- Activity:
Answer with only the number of lines below where "Conagra" appears.

Dataset excerpts:
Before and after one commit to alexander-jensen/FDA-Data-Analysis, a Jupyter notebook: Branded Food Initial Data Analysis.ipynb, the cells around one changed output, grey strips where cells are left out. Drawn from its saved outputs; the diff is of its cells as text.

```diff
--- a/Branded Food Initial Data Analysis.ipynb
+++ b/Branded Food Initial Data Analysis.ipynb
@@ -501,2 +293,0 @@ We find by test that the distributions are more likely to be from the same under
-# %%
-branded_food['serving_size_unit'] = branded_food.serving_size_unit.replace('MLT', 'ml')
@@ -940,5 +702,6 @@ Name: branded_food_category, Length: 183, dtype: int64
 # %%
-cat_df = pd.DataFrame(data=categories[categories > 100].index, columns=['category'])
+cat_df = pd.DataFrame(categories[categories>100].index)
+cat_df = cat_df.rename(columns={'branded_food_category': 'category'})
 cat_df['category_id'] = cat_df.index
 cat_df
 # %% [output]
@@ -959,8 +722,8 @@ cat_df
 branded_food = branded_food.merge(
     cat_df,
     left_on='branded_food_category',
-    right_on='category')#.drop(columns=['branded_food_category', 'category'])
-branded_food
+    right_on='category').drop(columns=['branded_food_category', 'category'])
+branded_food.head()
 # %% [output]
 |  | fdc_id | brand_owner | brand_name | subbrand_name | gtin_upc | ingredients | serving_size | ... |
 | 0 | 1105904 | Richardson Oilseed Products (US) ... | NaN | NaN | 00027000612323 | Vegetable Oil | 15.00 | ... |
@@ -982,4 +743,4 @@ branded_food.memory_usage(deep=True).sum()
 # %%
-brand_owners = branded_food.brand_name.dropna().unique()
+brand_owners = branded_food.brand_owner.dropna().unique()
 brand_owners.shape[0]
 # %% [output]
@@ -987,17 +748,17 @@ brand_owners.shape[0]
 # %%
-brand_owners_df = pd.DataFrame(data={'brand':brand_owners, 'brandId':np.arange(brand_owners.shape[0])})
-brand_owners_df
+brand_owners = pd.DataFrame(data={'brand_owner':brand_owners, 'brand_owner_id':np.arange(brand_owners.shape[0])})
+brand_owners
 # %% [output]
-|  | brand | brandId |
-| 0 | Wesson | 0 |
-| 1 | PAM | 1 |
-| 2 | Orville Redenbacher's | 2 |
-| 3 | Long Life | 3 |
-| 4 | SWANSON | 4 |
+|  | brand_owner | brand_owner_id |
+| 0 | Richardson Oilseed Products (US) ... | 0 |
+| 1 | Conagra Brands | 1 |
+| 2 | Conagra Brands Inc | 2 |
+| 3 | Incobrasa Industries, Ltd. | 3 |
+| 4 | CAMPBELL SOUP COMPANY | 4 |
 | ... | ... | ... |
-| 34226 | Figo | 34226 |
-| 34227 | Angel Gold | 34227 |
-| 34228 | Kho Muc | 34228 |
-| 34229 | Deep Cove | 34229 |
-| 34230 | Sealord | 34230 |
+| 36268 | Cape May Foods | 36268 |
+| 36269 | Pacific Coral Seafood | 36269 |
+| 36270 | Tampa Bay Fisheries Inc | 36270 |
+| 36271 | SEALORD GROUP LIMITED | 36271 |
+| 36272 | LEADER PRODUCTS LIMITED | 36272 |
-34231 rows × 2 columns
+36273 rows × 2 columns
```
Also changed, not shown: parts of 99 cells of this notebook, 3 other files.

- Written reply:
2